§ YOUR TASK: Take from the data every line in which the word "notebook" is found.
======== AVAILABLE DATA ========
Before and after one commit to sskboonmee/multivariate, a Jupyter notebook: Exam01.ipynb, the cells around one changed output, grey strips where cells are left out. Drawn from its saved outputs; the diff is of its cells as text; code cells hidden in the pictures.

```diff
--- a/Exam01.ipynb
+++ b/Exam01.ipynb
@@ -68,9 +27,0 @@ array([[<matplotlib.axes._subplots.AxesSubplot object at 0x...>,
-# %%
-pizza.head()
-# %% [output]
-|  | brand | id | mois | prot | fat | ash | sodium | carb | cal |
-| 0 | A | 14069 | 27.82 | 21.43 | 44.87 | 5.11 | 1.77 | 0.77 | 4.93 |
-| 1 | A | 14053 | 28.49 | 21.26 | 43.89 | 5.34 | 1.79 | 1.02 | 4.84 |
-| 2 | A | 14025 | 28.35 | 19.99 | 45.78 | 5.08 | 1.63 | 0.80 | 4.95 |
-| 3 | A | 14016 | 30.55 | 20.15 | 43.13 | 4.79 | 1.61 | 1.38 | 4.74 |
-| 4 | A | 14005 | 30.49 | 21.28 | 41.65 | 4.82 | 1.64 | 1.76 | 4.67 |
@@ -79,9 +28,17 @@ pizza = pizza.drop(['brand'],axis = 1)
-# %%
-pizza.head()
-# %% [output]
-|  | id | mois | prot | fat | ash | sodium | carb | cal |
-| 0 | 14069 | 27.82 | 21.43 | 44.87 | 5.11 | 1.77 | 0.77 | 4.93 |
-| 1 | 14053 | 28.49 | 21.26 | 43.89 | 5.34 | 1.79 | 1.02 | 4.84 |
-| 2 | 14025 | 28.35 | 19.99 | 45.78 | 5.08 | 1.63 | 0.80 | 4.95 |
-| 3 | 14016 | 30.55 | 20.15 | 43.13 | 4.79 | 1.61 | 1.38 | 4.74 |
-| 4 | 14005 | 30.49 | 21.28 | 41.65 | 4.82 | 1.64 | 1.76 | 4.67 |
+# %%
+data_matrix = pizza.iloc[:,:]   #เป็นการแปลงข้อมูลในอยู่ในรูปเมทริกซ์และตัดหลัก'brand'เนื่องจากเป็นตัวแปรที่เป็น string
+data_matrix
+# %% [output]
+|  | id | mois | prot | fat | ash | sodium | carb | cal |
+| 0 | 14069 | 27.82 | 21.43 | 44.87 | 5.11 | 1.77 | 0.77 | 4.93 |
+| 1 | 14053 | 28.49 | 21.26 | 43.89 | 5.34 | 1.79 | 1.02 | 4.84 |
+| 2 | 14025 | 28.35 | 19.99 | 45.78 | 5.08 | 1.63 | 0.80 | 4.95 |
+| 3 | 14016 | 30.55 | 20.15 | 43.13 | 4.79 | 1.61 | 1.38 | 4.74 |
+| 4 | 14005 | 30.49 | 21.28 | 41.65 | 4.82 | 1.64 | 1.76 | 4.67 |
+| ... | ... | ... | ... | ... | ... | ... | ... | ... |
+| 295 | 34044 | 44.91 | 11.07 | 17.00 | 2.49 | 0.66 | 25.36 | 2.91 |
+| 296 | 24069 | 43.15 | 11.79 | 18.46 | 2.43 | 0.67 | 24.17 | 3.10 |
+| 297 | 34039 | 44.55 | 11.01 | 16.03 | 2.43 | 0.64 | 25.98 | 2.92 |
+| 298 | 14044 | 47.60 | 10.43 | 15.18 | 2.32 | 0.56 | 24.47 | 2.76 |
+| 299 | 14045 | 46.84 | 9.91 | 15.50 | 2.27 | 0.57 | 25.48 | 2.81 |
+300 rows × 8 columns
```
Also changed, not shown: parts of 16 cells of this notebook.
========
§ YOUR SOLUTION:
Before and after one commit to sskboonmee/multivariate, a Jupyter notebook: Exam01.ipynb, the cells around one changed output, grey strips where cells are left out. Drawn from its saved outputs; the diff is of its cells as text; code cells hidden in the pictures.
Also changed, not shown: parts of 16 cells of this notebook.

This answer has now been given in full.